===== PROVIDED DATA

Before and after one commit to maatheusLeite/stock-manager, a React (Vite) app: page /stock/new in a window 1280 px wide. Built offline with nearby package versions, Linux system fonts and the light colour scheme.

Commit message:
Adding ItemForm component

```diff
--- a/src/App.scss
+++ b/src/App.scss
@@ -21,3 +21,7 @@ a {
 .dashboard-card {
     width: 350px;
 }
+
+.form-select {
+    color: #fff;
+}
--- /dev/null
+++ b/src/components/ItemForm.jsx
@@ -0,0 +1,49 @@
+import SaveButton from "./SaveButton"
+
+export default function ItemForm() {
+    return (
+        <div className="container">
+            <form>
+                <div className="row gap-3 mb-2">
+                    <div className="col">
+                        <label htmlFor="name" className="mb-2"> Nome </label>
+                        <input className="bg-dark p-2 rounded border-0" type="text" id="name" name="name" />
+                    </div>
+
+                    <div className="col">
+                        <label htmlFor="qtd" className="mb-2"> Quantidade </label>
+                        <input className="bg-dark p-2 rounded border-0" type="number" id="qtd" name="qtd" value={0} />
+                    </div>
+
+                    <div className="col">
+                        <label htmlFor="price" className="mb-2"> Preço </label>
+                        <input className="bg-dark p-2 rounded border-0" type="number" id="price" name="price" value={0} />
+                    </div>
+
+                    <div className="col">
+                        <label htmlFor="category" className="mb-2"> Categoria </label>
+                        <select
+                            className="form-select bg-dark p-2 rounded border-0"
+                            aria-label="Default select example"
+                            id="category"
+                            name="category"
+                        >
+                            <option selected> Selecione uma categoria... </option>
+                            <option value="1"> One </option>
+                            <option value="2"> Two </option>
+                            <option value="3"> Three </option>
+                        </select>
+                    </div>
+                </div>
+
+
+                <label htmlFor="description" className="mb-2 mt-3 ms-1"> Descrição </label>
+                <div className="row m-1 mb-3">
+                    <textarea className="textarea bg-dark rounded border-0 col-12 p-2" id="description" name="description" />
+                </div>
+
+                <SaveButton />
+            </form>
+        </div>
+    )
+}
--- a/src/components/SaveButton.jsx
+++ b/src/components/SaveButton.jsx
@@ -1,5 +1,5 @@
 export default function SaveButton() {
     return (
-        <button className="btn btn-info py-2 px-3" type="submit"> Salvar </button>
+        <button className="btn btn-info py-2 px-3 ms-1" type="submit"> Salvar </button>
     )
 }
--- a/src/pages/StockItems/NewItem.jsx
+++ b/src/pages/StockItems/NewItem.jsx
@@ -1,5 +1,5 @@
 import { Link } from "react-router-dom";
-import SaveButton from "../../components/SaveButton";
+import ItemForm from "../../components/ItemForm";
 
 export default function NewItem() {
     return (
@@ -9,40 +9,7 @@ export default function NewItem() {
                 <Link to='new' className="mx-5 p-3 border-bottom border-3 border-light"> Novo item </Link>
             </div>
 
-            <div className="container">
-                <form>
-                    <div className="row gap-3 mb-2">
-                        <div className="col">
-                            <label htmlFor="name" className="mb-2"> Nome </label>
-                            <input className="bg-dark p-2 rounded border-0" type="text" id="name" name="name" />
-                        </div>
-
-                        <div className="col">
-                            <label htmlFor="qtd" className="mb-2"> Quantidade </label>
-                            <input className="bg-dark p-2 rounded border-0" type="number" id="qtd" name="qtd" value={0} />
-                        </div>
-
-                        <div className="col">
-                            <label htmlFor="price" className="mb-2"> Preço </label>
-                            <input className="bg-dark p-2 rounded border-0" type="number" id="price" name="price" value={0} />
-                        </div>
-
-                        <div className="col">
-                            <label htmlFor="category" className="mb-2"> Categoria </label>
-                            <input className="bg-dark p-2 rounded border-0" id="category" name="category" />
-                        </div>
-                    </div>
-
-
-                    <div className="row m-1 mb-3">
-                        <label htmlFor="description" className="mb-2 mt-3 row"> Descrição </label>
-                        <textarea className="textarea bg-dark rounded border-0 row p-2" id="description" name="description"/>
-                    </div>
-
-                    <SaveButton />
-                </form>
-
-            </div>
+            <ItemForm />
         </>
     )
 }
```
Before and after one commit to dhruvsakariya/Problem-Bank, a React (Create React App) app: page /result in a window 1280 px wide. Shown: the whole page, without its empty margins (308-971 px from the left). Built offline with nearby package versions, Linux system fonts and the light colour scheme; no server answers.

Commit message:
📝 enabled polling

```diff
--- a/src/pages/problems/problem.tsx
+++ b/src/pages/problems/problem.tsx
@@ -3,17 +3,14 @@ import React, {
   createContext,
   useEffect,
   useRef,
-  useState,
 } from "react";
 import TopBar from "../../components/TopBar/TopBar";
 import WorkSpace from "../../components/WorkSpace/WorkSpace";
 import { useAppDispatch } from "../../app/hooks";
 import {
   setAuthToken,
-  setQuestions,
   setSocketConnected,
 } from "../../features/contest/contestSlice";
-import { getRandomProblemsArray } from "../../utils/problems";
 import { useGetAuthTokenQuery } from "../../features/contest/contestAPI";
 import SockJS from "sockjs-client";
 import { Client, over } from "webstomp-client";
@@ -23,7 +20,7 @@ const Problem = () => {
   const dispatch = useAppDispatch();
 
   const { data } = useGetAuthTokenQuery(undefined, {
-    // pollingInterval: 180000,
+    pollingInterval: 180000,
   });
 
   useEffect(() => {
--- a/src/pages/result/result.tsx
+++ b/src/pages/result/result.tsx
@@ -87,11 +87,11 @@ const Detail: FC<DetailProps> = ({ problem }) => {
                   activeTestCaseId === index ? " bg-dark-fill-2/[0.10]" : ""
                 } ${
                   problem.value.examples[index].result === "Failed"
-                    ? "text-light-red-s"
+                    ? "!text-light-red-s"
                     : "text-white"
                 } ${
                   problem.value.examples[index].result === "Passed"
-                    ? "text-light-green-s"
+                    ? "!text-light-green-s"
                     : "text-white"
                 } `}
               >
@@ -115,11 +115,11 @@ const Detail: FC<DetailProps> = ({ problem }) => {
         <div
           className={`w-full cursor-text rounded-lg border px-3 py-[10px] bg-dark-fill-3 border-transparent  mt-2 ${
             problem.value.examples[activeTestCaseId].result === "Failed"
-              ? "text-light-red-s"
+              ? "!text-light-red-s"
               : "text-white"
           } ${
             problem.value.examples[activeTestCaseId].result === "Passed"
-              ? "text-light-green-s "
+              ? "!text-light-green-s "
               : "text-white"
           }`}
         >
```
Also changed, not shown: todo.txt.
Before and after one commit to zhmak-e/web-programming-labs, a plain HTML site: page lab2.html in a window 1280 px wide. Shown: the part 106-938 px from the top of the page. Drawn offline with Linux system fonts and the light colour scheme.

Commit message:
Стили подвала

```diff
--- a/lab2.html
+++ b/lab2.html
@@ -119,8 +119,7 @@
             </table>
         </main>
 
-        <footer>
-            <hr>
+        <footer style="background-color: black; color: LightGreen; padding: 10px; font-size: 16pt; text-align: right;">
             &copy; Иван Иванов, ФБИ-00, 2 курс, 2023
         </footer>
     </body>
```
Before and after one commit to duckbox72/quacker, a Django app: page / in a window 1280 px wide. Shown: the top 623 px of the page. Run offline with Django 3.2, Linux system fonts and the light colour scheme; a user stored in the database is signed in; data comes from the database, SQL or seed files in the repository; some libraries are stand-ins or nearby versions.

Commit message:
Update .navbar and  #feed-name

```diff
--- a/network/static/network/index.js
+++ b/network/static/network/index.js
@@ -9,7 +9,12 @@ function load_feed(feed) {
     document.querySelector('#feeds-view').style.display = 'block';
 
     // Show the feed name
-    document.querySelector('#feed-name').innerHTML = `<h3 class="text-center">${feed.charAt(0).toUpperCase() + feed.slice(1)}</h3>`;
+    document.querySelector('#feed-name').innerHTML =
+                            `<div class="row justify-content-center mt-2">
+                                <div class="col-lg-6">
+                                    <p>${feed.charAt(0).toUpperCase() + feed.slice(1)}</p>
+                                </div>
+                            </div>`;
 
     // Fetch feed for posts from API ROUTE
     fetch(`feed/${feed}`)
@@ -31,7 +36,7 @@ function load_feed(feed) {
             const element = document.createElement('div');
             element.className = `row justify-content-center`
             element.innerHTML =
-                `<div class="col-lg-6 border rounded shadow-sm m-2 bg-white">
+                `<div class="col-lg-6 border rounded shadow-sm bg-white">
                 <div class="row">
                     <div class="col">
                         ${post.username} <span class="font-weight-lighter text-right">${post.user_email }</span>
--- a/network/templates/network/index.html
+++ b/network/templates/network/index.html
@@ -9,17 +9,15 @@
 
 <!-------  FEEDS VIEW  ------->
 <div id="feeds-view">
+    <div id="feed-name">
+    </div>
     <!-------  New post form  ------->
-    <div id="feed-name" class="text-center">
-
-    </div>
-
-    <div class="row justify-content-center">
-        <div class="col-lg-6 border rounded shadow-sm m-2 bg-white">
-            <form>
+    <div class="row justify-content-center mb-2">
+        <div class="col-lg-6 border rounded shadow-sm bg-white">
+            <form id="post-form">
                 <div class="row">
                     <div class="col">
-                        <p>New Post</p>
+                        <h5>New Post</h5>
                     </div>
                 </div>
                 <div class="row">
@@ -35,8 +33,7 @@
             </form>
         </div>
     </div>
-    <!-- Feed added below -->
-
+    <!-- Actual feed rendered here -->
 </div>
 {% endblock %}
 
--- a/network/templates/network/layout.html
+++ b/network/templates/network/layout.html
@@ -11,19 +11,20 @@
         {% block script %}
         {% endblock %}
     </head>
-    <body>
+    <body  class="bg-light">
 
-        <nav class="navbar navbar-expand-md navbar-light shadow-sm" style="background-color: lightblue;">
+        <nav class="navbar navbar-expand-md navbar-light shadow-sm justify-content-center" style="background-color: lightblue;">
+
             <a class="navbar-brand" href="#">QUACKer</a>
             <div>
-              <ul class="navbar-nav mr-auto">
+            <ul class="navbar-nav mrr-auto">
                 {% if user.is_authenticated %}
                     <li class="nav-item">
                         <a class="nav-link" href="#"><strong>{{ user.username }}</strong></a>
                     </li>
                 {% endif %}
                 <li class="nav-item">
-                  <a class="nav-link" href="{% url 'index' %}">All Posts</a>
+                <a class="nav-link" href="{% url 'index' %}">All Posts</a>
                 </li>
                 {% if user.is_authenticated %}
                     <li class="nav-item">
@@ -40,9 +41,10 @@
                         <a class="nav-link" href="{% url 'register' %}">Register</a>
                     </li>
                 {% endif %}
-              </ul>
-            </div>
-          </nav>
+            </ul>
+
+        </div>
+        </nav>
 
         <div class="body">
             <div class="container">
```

==========

* _REQUIRED WORK_:
What lines of the data include the word "expand"? Copy each of them.

* _RESULT_:
-        <nav class="navbar navbar-expand-md navbar-light shadow-sm" style="background-color: lightblue;">
+        <nav class="navbar navbar-expand-md navbar-light shadow-sm justify-content-center" style="background-color: lightblue;">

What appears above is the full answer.